Book it to the bookstore

Illustration by Philip Kuhns
Illustration by Philip Kuhns

It’s the first day of the new semester and I’m ready for syllabus discussion and icebreaker games. But, since this is college, some courses jump right into the material. Disappointing, but I came prepared.

Many of my classmates, however, did not.

When a professor assigns reading homework on the first day, I cringe and write down the assignment in my planner, but many of my fellow scholars immediately raise their hand and say something like, “Professor, I don’t have my books because (insert lame excuse here).”

Actual excuses aside (like when Amazon delivered my books to the wrong address), most of these students haven’t even ordered their books yet. I’ve heard many students justify this practice by saying they want to wait and see what books they will need.

This sounds like a reasonable notion until one remembers professors submit a required book list to the university bookstore weeks before the semester starts.
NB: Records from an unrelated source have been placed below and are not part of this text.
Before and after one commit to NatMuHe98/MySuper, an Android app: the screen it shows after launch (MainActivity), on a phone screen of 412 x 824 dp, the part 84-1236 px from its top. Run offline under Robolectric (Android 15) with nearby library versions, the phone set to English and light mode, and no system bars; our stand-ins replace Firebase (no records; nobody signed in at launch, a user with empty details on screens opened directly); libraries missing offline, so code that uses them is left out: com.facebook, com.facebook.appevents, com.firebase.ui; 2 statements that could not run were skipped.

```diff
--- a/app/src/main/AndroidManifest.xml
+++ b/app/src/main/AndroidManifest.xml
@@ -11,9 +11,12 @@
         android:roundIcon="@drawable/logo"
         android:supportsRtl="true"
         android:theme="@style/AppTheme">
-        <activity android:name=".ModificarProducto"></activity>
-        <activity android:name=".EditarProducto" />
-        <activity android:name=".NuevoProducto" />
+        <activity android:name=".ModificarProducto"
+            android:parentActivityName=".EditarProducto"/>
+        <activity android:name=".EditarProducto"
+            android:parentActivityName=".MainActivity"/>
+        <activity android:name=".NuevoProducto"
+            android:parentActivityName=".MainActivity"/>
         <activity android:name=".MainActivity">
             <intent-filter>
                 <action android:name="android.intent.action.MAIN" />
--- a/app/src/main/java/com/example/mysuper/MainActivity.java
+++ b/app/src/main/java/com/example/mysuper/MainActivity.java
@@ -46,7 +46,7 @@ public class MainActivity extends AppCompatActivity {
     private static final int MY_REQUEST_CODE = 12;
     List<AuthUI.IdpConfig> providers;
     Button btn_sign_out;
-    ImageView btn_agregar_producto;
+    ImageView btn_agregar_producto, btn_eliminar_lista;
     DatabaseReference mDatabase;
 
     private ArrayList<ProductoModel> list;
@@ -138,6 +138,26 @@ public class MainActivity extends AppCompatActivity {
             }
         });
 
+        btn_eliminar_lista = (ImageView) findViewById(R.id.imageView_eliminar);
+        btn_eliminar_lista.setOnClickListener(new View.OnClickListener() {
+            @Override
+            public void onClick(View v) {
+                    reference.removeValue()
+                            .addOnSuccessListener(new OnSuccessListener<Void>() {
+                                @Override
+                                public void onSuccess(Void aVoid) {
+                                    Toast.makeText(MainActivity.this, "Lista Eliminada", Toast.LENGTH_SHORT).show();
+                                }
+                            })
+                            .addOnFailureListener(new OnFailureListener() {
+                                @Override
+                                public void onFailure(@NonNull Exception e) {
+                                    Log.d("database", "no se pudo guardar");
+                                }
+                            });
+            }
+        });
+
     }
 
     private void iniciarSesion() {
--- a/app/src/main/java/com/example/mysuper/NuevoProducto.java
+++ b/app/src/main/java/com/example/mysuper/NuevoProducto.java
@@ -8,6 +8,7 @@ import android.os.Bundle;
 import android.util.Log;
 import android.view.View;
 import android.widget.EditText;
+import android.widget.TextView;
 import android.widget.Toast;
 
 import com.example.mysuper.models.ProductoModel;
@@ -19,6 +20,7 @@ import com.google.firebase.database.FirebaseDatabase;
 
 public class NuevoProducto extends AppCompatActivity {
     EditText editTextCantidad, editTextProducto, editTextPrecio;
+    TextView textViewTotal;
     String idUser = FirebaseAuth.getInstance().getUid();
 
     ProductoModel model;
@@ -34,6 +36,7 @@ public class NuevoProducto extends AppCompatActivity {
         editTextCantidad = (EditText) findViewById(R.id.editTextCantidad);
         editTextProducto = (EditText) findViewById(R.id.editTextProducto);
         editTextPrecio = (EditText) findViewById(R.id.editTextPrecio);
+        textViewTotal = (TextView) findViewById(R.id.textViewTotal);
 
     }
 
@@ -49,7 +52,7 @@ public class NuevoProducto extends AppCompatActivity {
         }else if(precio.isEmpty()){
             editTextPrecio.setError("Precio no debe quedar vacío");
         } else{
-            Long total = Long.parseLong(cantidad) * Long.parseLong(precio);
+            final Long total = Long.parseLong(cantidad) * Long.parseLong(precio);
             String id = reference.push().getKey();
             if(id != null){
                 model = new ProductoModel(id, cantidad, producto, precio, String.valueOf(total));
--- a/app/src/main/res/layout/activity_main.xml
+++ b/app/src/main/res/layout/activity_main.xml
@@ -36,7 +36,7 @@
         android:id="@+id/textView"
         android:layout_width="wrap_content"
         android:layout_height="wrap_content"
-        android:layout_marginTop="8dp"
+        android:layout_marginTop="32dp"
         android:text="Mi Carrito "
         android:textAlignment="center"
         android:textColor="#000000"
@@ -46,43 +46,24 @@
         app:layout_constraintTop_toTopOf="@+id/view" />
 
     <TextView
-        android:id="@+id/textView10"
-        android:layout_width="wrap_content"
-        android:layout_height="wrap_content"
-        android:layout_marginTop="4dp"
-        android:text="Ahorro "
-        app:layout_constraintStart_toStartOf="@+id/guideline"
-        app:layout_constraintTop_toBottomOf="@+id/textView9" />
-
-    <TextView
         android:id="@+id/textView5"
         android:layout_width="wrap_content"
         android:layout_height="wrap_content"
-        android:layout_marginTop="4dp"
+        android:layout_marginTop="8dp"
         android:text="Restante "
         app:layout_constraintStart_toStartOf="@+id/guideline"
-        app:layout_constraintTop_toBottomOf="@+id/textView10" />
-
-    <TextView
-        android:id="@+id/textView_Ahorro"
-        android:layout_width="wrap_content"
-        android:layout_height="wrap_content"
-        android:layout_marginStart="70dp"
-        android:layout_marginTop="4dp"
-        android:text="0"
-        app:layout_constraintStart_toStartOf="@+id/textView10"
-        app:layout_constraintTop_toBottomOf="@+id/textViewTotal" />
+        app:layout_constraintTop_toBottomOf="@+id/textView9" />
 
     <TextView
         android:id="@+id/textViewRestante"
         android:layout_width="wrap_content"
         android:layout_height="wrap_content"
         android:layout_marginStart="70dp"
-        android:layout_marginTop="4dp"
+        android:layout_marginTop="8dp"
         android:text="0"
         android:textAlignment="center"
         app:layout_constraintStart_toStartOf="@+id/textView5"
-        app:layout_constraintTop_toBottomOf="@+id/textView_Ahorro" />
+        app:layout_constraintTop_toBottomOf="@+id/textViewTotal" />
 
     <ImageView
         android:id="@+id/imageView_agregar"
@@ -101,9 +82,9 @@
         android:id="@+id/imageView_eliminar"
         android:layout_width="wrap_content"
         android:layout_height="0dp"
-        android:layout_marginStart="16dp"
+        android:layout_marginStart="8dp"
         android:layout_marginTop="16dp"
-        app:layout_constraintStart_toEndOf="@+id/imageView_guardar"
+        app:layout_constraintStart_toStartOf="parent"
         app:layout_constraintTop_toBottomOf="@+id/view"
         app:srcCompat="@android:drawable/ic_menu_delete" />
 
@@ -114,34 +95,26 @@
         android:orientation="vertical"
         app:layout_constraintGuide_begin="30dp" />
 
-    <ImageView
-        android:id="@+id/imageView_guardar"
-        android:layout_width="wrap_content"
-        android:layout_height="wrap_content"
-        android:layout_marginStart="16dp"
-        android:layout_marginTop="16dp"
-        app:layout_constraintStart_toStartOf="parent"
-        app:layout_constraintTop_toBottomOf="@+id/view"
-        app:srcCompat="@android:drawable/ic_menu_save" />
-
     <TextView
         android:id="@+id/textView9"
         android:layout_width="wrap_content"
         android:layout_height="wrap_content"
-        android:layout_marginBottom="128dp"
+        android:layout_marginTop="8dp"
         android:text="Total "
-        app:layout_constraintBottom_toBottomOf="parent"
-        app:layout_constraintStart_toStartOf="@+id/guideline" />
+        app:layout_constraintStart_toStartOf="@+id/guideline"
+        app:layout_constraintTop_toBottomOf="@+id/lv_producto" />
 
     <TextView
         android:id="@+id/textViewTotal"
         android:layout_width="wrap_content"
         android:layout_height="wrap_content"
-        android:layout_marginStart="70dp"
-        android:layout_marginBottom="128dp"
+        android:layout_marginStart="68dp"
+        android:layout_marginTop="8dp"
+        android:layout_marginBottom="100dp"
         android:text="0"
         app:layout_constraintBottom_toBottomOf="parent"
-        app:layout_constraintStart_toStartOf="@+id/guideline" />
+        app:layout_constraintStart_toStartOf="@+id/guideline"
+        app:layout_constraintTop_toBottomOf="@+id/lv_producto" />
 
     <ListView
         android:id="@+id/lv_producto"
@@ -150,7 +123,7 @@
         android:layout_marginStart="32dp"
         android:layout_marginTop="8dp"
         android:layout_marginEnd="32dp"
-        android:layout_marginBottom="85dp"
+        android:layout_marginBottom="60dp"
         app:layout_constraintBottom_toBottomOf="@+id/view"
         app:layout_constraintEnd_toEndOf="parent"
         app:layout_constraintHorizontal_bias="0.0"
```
It gives the impression some students might simply try to get out of buying books for whatever reason.

Some students seem to think their professor is going to tell the class they don’t need to buy any books at all because “screw the man” and all that jazz.

Sorry guys, that’s probably not going to happen.

Maybe students think textbooks are unnecessary, or maybe too costly. I understand textbooks are ridiculously expensive. However, they are an essential part of learning. Not to mention, students can find textbooks for a really good discount on this new-fangled thing called the Internet.

Shocking, I know.

Websites like Amazon, Chegg and Valore Books provide inexpensive purchasing and rental options for books that could potentially save hundreds of dollars on books every semester. There is no excuse for students to wait until the first week of school to buy their books. Part of becoming an adult is being responsible and properly preparing for things.

Students have to know coming prepared to class is their responsibility as a scholar. Yes, books and other supplies are expensive, but those supplies are necessary to learn. We’re adults who are in college now, it’s about time we learn how to be good students.